Breaking Bad versus Game of Thrones

Breaking Bad versus Game of Thrones

At the balcony of my Air BnB, I’m facing what might be the only (and loudest) water feature in all of Houston proper. I’m exaggerating of course, but not much. Even a retention pond is hard to find here, never mind a natural water feature. The Buffalo Bayou, slowly flowing about a mile south from my location, is remarkable in how unremarkable it is. It’s just there, a barely moving river way down in a ditch that splits the road and floods when a tropical depression hangs around for too long. Speaking of which, there’s a giant storm brewing a few near Corpus Cristi a few hours south. We expected heavy rain this morning, but so far, so good.

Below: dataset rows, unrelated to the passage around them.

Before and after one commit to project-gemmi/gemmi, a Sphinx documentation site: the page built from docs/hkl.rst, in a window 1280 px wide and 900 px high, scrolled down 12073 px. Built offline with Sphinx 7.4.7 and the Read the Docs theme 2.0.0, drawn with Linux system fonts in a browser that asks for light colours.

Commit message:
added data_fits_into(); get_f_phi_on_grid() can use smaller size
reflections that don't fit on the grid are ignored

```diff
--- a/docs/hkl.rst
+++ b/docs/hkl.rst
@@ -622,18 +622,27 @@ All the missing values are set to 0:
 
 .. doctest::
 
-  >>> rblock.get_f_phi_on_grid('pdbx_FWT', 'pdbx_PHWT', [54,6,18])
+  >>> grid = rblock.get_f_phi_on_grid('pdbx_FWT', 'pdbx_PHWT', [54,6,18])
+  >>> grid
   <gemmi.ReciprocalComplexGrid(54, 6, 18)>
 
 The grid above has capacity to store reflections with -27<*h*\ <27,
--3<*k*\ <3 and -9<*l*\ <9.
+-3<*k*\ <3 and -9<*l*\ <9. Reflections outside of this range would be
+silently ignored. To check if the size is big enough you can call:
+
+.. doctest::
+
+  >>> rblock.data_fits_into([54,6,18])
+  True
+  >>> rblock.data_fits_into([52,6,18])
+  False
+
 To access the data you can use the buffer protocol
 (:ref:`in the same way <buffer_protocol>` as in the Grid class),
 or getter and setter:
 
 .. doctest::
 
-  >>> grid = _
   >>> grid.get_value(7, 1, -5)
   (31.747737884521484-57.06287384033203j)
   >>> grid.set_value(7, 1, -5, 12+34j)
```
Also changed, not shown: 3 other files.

Every so often, a book or movie comes along, which is so good, so artfully executed, and so profound that I can’t stop thinking about it. Last night Steve and I finished the show finale of Breaking Bad. I know I’m about seven years late on saying this, but I’ll say it anyway- it’s the best show I’ve seen on television. It’s even better than Game of Thrones.

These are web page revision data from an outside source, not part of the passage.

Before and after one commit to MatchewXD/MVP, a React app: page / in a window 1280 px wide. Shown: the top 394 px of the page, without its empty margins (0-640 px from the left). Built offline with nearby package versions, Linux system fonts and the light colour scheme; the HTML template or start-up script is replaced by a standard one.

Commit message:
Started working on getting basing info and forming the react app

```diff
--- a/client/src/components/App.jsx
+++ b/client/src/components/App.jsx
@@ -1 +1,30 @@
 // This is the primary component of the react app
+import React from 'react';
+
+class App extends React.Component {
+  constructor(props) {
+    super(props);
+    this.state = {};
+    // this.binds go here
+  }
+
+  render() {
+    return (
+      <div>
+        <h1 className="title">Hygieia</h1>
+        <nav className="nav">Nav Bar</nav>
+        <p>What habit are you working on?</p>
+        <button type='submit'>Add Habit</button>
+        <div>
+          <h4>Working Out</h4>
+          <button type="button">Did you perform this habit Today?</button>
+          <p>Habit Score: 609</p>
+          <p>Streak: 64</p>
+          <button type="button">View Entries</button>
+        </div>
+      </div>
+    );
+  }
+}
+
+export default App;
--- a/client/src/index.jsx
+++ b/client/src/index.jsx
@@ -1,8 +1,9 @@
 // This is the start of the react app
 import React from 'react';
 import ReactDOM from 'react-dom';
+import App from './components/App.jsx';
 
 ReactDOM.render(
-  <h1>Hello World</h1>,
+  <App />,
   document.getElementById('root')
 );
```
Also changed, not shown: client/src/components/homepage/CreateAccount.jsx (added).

I know that’s saying a lot, but in my humble opinion, Breaking Bad is better than Game of Thrones because of pacing and pay-off. Yes, each show has interesting worlds and characters. Each show has profound themes. Each show is riveting. But when we finished BB last night, it finally dawned on me what felt off about the GOT final season, and why all the blow-back from the fans. In GOT, we ended up with is two loosely related stories: the thing with the White Walkers and the matter with the Cersei. The show creators spent a LOT of time on the White Walkers (and consequently, so did we the audience), but in the end, this zombie issue was the B story, and secondary to the whole ‘King of the Realm, ‘Breaking the Wheel’ thing that the entire GOT story is about. It’s as though the B story with the White Walkers got away from the writers and became a story all it’s own. So we end up with two villains, Cersei and The Night King, with their own separate and completely unrelated agendas. John Snow and friends had their work cut out! And while this was all wildly entertaining and hooray for Arya and the Starks (except for John Snow who ended up back where he started), a bunch of things left us, puzzled. Among other things, was all that White Walker stuff necessary for revealing Bran as the king of the realm?

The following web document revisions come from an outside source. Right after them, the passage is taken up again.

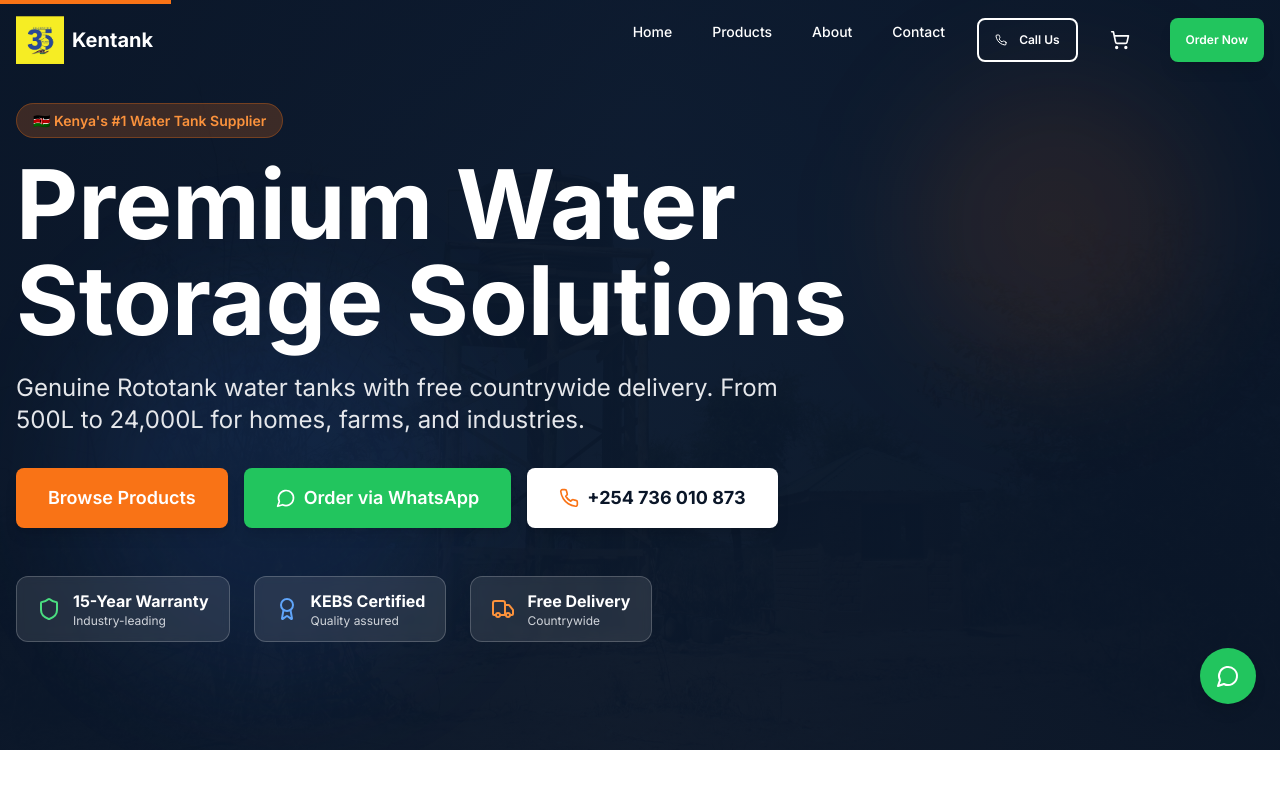
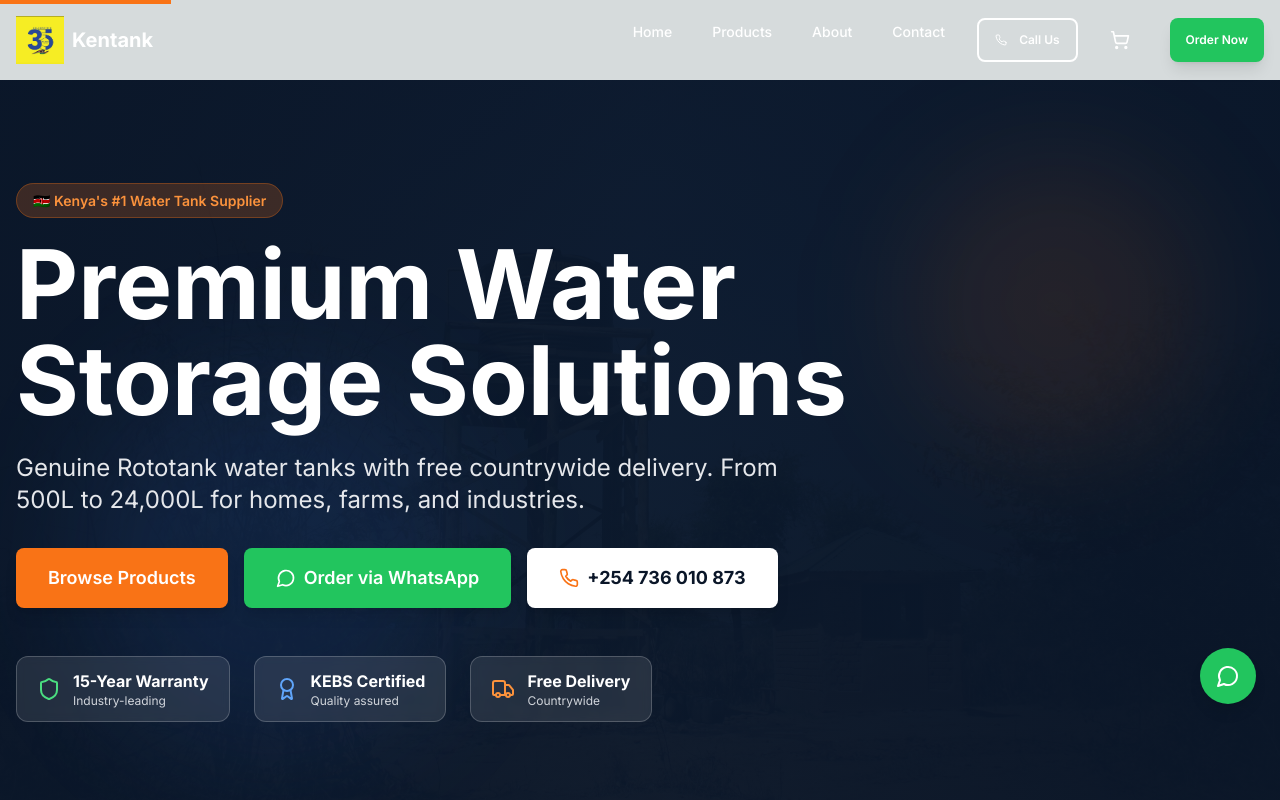
Before and after one commit to kipkoechkevin611-cloud/kentanki, a Next.js app: page / in a window 1280 px wide. Shown: the top 800 px of the page. Built offline with nearby package versions, Linux system fonts and the light colour scheme.

Commit message:
Add margin top to hero section to appear after navbar
- Added mt-20 to hero section to create space below fixed navbar
- Hero content now properly positioned after the navigation bar

```diff
--- a/src/app/page.tsx
+++ b/src/app/page.tsx
@@ -180,7 +180,7 @@
       <Navigation />
 
       {/* Hero Section - Amazing Design */}
-      <section className="relative h-[calc(100vh-80px)] min-h-[650px] md:min-h-[750px] bg-gradient-to-br from-navy-900 via-navy-800 to-navy-900 overflow-hidden">
+      <section className="relative h-[calc(100vh-80px)] min-h-[650px] md:min-h-[750px] bg-gradient-to-br from-navy-900 via-navy-800 to-navy-900 overflow-hidden mt-20">
         <div className="absolute inset-0">
           <Image
             src="/assets/vertical (2).jpeg"
```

Breaking Bad, on the other hand, is an air-tight story. You cannot remove a single character or plot point without dismantling the entire thing. Every bit of dialogue delivers themes, foreshadows, and builds dramatic tension that serves the whole point of the story, which shows how Walter White goes from good guy to bad guy. Breaking Bad is character driven to the nth degree because it feels that everyone and everything that happens in the show gets touched and deeply affected by Walter White. And until the very last moment of the last episode, it’s hard to know what’s going to happen. There is no sense of wrapping things up, and yet every story-line gets paid off in the most satisfying and consistent way.

There’s also the cinematography. Check out this YouTube video (spoiler alert!) on how the creators’ use of camera angles show the effect point of view has on the audience. It’s brilliant.

With my cats